» **ABOUT THIS EXERCISE**
Pick out the lines below that contain the string "work" and copy them all.

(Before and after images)
↓

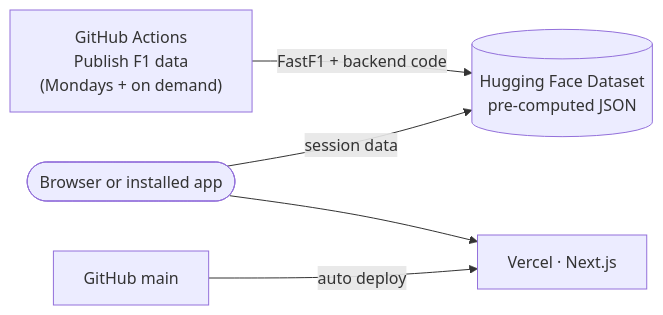
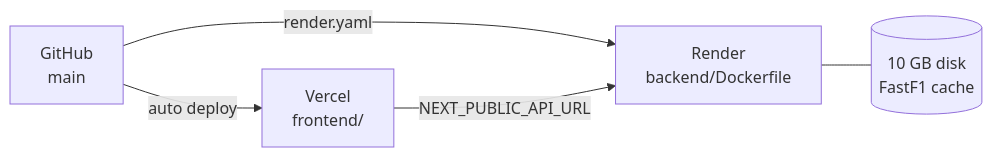
The fourth of 4 diagrams in README.md (ultron513/F1-Telemetry-Dashboard-2025), drawn with Mermaid before and after one commit. The commit also changed other lines of this file and 42 other files, not shown here.

First line of the commit message:
Revert deployment changes (Vercel/Hugging Face, PWA, static export)

````diff
--- a/README.md
+++ b/README.md
@@ -467,7 +454,7 @@
 ```mermaid
 flowchart LR
-    GA["GitHub Actions<br/>Publish F1 data<br/>(Mondays + on demand)"] -->|"FastF1 + backend code"| D[("Hugging Face Dataset<br/>pre-computed JSON")]
-    U([Browser or installed app]) --> V["Vercel · Next.js"]
-    U -->|"session data"| D
-    GH["GitHub main"] -->|"auto deploy"| V
+    GH["GitHub<br/>main"] -->|"auto deploy"| V["Vercel<br/>frontend/"]
+    GH -->|"render.yaml"| R["Render<br/>backend/Dockerfile"]
+    R --- D[("10 GB disk<br/>FastF1 cache")]
+    V -->|"NEXT_PUBLIC_API_URL"| R
 ```
````
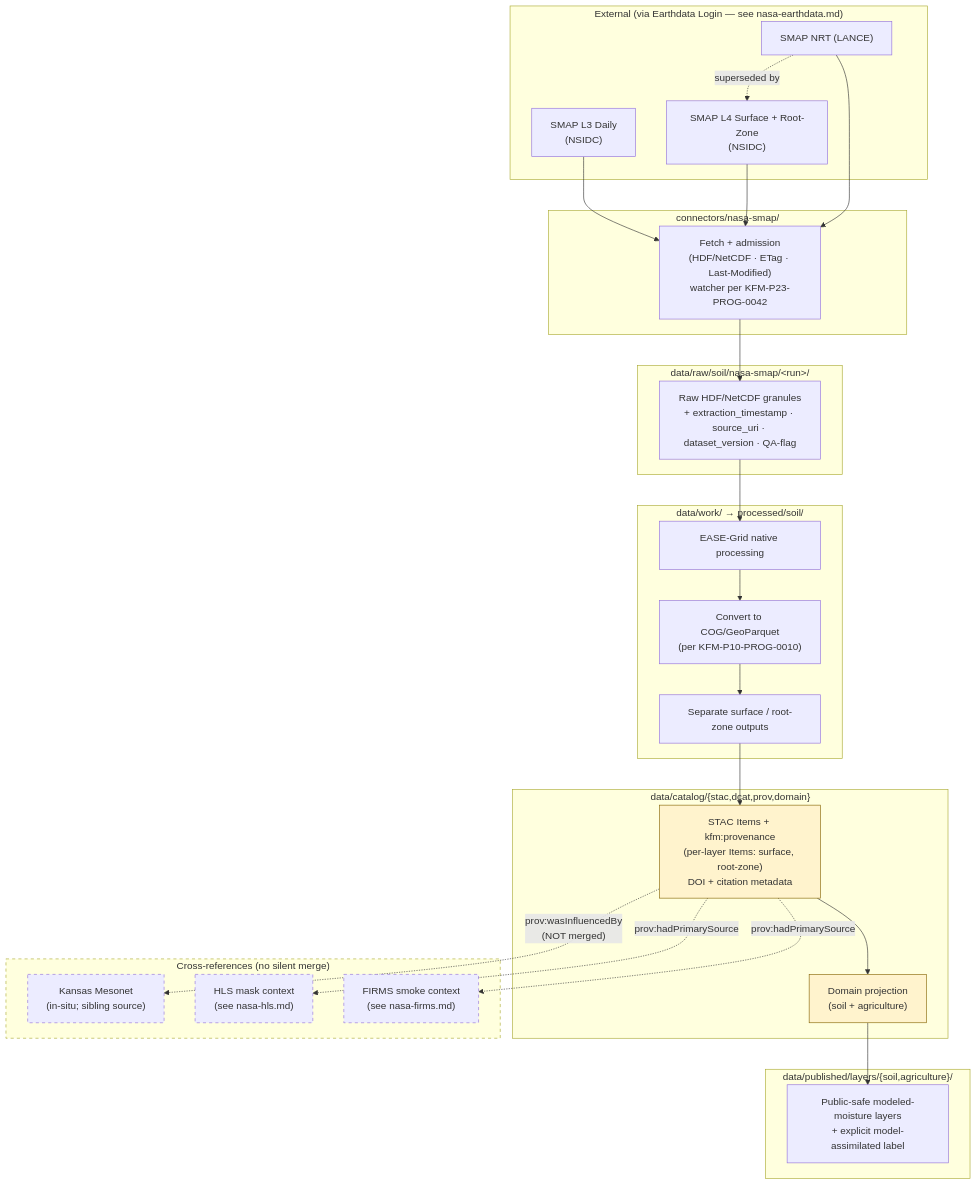
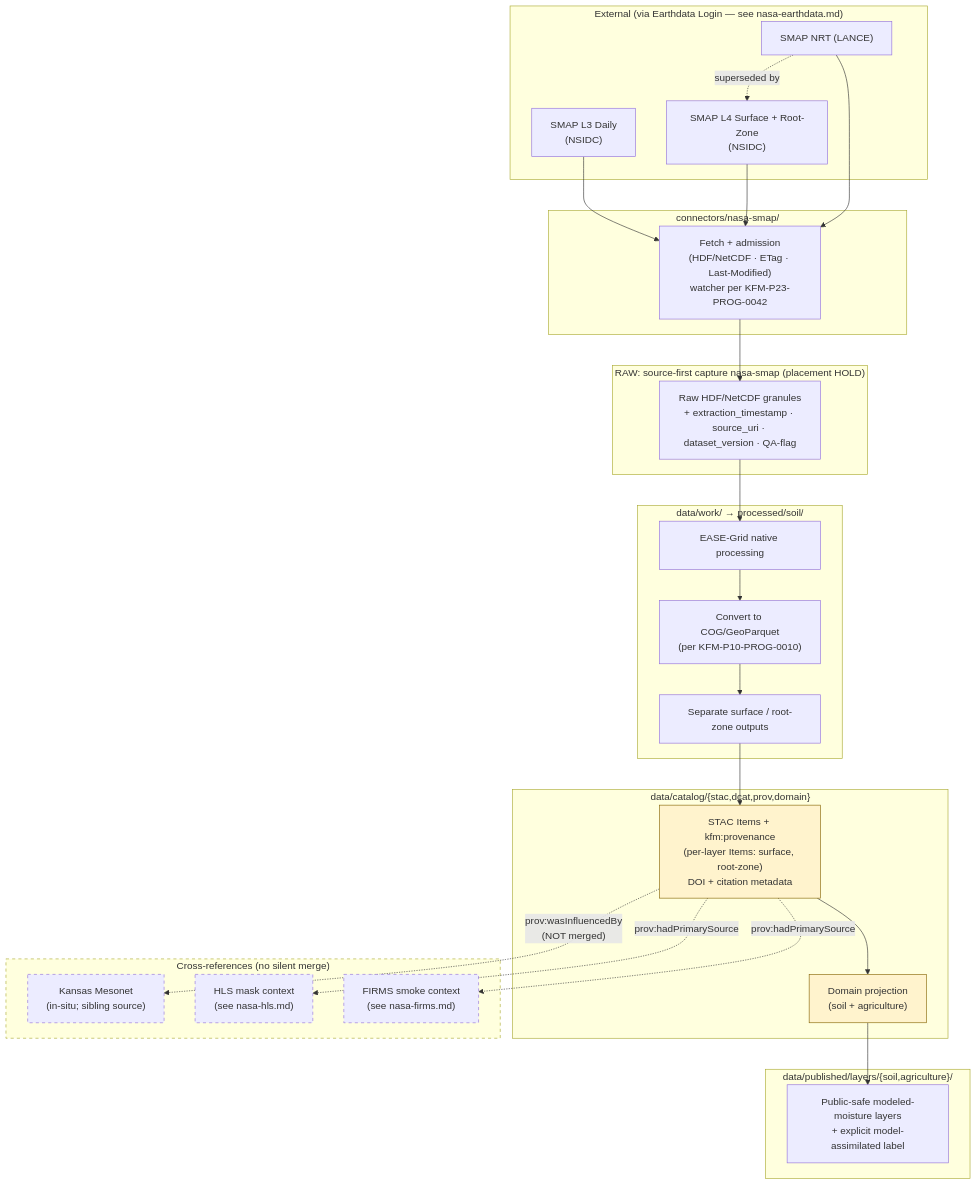
The diagram in docs/sources/catalog/nasa/nasa-smap.md (bartytime4life/Kansas-Frontier-Matrix), drawn with Mermaid before and after one commit. The commit also changed other lines of this file and 10 other files, not shown here.

First line of the commit message:
docs(sources): align soil source-catalog RAW paths with source-first DIR-SOURCE-001

````diff
--- a/docs/sources/catalog/nasa/nasa-smap.md
+++ b/docs/sources/catalog/nasa/nasa-smap.md
@@ -146,52 +150,52 @@
 ```mermaid
 flowchart TB
   subgraph Ext["External (via Earthdata Login — see nasa-earthdata.md)"]
     S1["SMAP L3 Daily<br/>(NSIDC)"]
     S2["SMAP L4 Surface + Root-Zone<br/>(NSIDC)"]
     S3["SMAP NRT (LANCE)"]
   end
 
   subgraph Connect["connectors/nasa-smap/"]
     C["Fetch + admission<br/>(HDF/NetCDF · ETag · Last-Modified)<br/>watcher per KFM-P23-PROG-0042"]
   end
 
-  subgraph Raw["data/raw/soil/nasa-smap/&lt;run&gt;/"]
+  subgraph Raw["RAW: source-first capture nasa-smap (placement HOLD)"]
     R["Raw HDF/NetCDF granules<br/>+ extraction_timestamp · source_uri · dataset_version · QA-flag"]
   end
 
   subgraph Work["data/work/ → processed/soil/"]
     P1["EASE-Grid native processing"]
     P2["Convert to COG/GeoParquet<br/>(per KFM-P10-PROG-0010)"]
     P3["Separate surface / root-zone outputs"]
   end
 
   subgraph Catalog["data/catalog/{stac,dcat,prov,domain}"]
     K["STAC Items + kfm:provenance<br/>(per-layer Items: surface, root-zone)<br/>DOI + citation metadata"]
     K2["Domain projection<br/>(soil + agriculture)"]
   end
 
   subgraph Cross["Cross-references (no silent merge)"]
     M["Kansas Mesonet<br/>(in-situ; sibling source)"]
     H["HLS mask context<br/>(see nasa-hls.md)"]
     F["FIRMS smoke context<br/>(see nasa-firms.md)"]
   end
 
   subgraph Pub["data/published/layers/{soil,agriculture}/"]
     P["Public-safe modeled-moisture layers<br/>+ explicit model-assimilated label"]
   end
 
   S1 --> C
   S2 --> C
   S3 --> C
   C --> R
   R --> P1 --> P2 --> P3 --> K --> K2 --> P
   K -.->|"prov:wasInfluencedBy<br/>(NOT merged)"| M
   K -.->|"prov:hadPrimarySource"| H
   K -.->|"prov:hadPrimarySource"| F
   S3 -.->|"superseded by"| S2
 
   classDef ref fill:#fff3cd,stroke:#856404;
   classDef cross stroke-dasharray: 5 5;
   class K,K2 ref;
   class M,H,F,Cross cross;
 ```
````
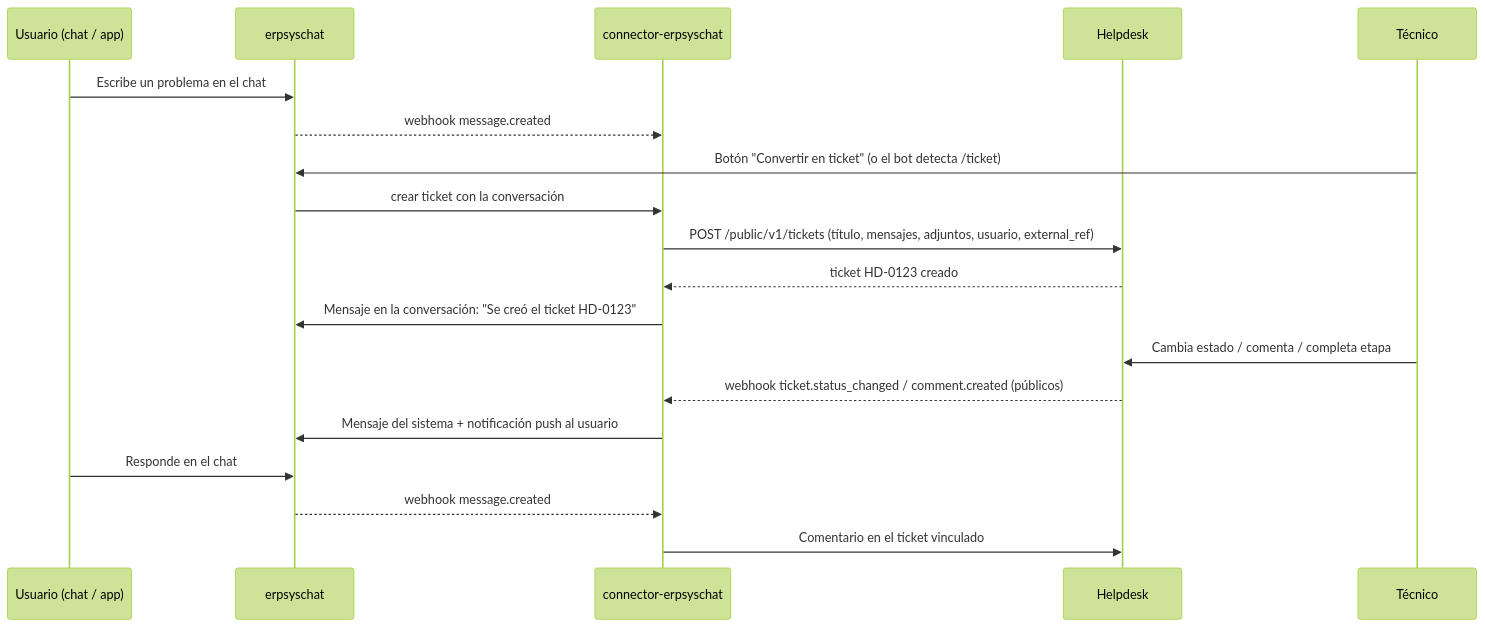
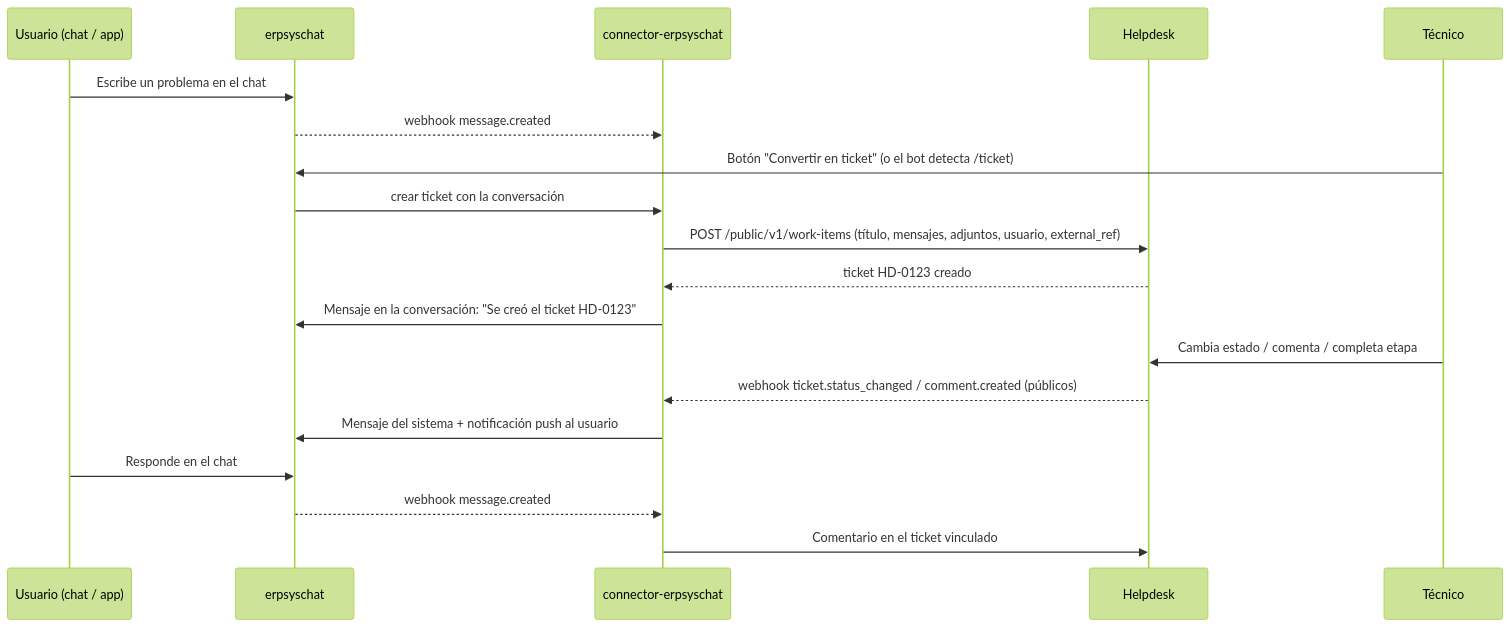
Before and after one commit to archangelgt/helpdesk: the seventh of 7 diagrams in v2/ROADMAP_MVP.md, drawn with Mermaid (forest theme). The commit also changed other lines of this file, not shown here.

Commit message:
v2 roadmap: modelo normalizado de casos, tipos configurables y requerimientos al cliente en implementaciones

````diff
--- a/v2/ROADMAP_MVP.md
+++ b/v2/ROADMAP_MVP.md
@@ -426,22 +576,22 @@
 ```mermaid
 sequenceDiagram
   participant U as Usuario (chat / app)
   participant C as erpsyschat
   participant X as connector-erpsyschat
   participant H as Helpdesk
   participant T as Técnico
 
   U->>C: Escribe un problema en el chat
   C-->>X: webhook message.created
   T->>C: Botón "Convertir en ticket" (o el bot detecta /ticket)
   C->>X: crear ticket con la conversación
-  X->>H: POST /public/v1/tickets (título, mensajes, adjuntos, usuario, external_ref)
+  X->>H: POST /public/v1/work-items (título, mensajes, adjuntos, usuario, external_ref)
   H-->>X: ticket HD-0123 creado
   X->>C: Mensaje en la conversación: "Se creó el ticket HD-0123"
   T->>H: Cambia estado / comenta / completa etapa
   H-->>X: webhook ticket.status_changed / comment.created (públicos)
   X->>C: Mensaje del sistema + notificación push al usuario
   U->>C: Responde en el chat
   C-->>X: webhook message.created
   X->>H: Comentario en el ticket vinculado
 ```
````
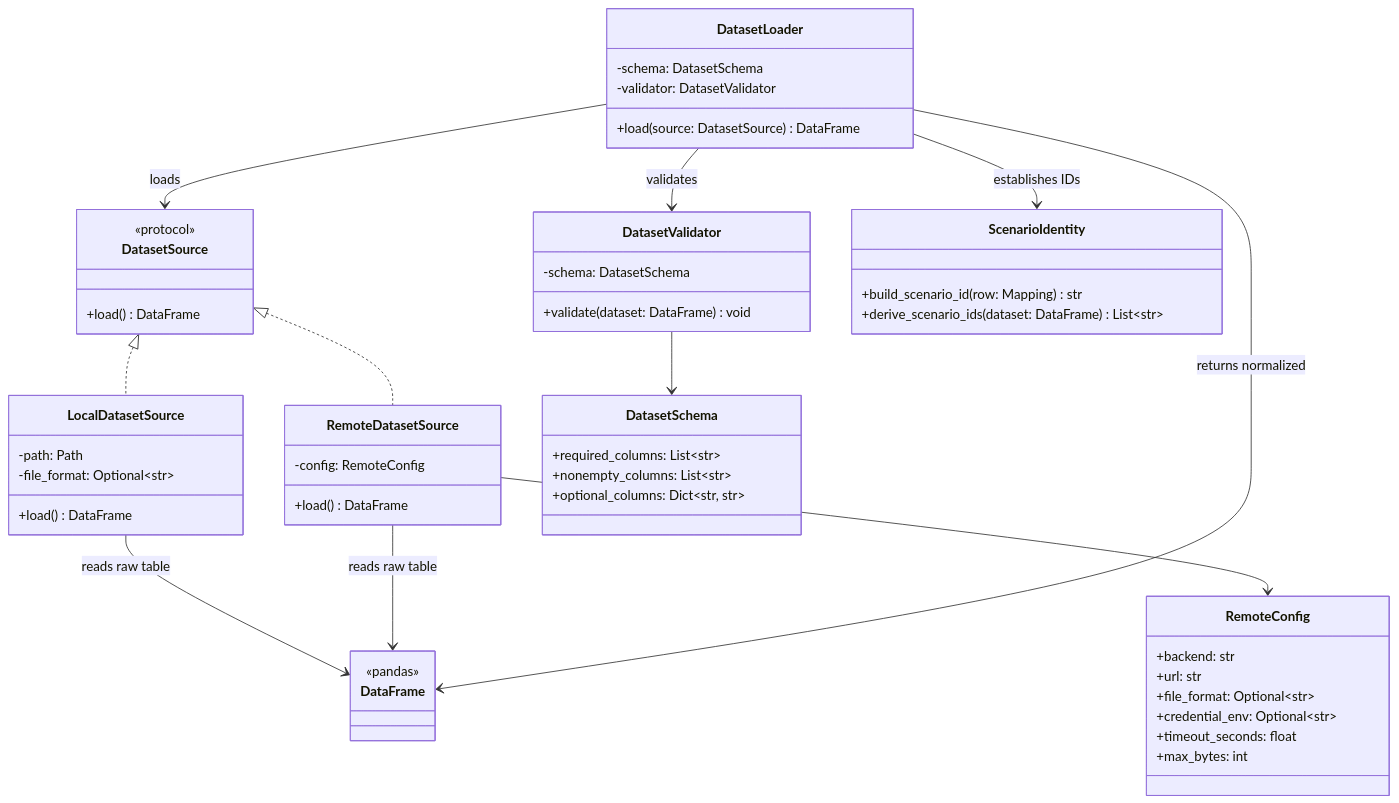
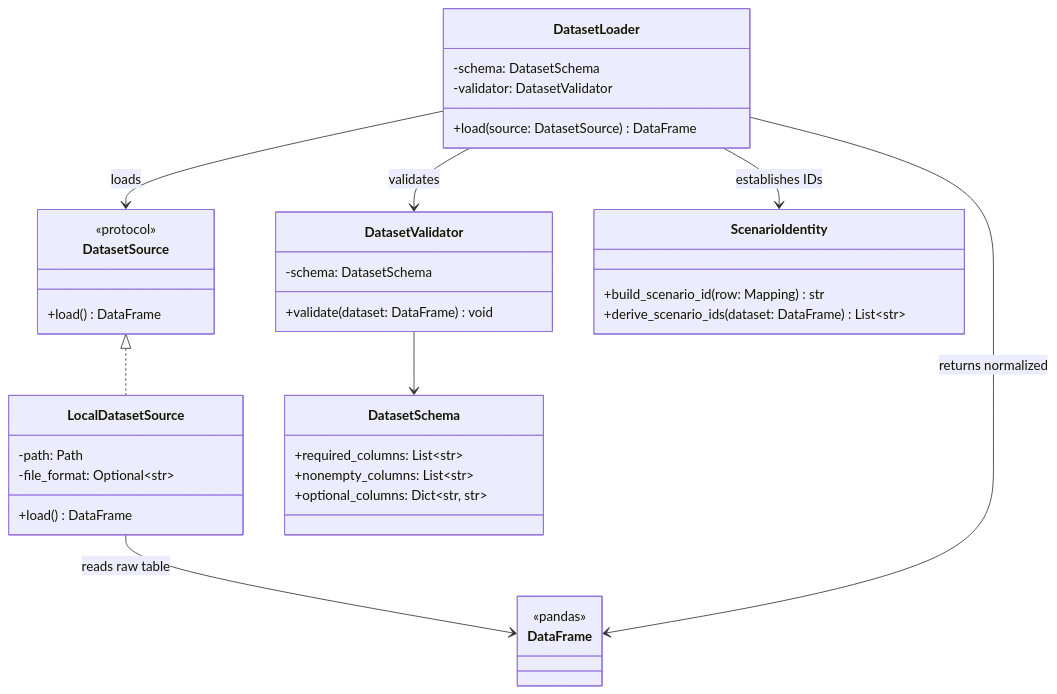
The diagram in docs/architecture/dataset_loading.mmd (KirillUtyashev/LLM_AuditKit), drawn with Mermaid before and after one commit. The commit also changed 16 other files, not shown here.

```diff
--- a/docs/architecture/dataset_loading.mmd
+++ b/docs/architecture/dataset_loading.mmd
@@ -1,57 +1,42 @@
 ---
 config:
   theme: mc
 ---
 classDiagram
     class DatasetSource {
         <<protocol>>
         +load() DataFrame
     }
     class LocalDatasetSource {
         -path: Path
         -file_format: Optional~str~
         +load() DataFrame
-    }
-    class RemoteDatasetSource {
-        -config: RemoteConfig
-        +load() DataFrame
-    }
-    class RemoteConfig {
-        +backend: str
-        +url: str
-        +file_format: Optional~str~
-        +credential_env: Optional~str~
-        +timeout_seconds: float
-        +max_bytes: int
     }
     class DatasetSchema {
         +required_columns: List~str~
         +nonempty_columns: List~str~
         +optional_columns: Dict~str, str~
     }
     class DatasetLoader {
         -schema: DatasetSchema
         -validator: DatasetValidator
         +load(source: DatasetSource) DataFrame
     }
     class DatasetValidator {
         -schema: DatasetSchema
         +validate(dataset: DataFrame) void
     }
     class ScenarioIdentity {
         +build_scenario_id(row: Mapping) str
         +derive_scenario_ids(dataset: DataFrame) List~str~
     }
     class DataFrame {
         <<pandas>>
     }
     DatasetSource <|.. LocalDatasetSource
-    DatasetSource <|.. RemoteDatasetSource
-    RemoteDatasetSource --> RemoteConfig
     LocalDatasetSource --> DataFrame : reads raw table
-    RemoteDatasetSource --> DataFrame : reads raw table
     DatasetLoader --> DatasetSource : loads
     DatasetLoader --> ScenarioIdentity : establishes IDs
     DatasetLoader --> DatasetValidator : validates
     DatasetValidator --> DatasetSchema
     DatasetLoader --> DataFrame : returns normalized
```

↑

» **REPLY TO THE EXERCISE**
   subgraph Work["data/work/ → processed/soil/"]
+  X->>H: POST /public/v1/work-items (título, mensajes, adjuntos, usuario, external_ref)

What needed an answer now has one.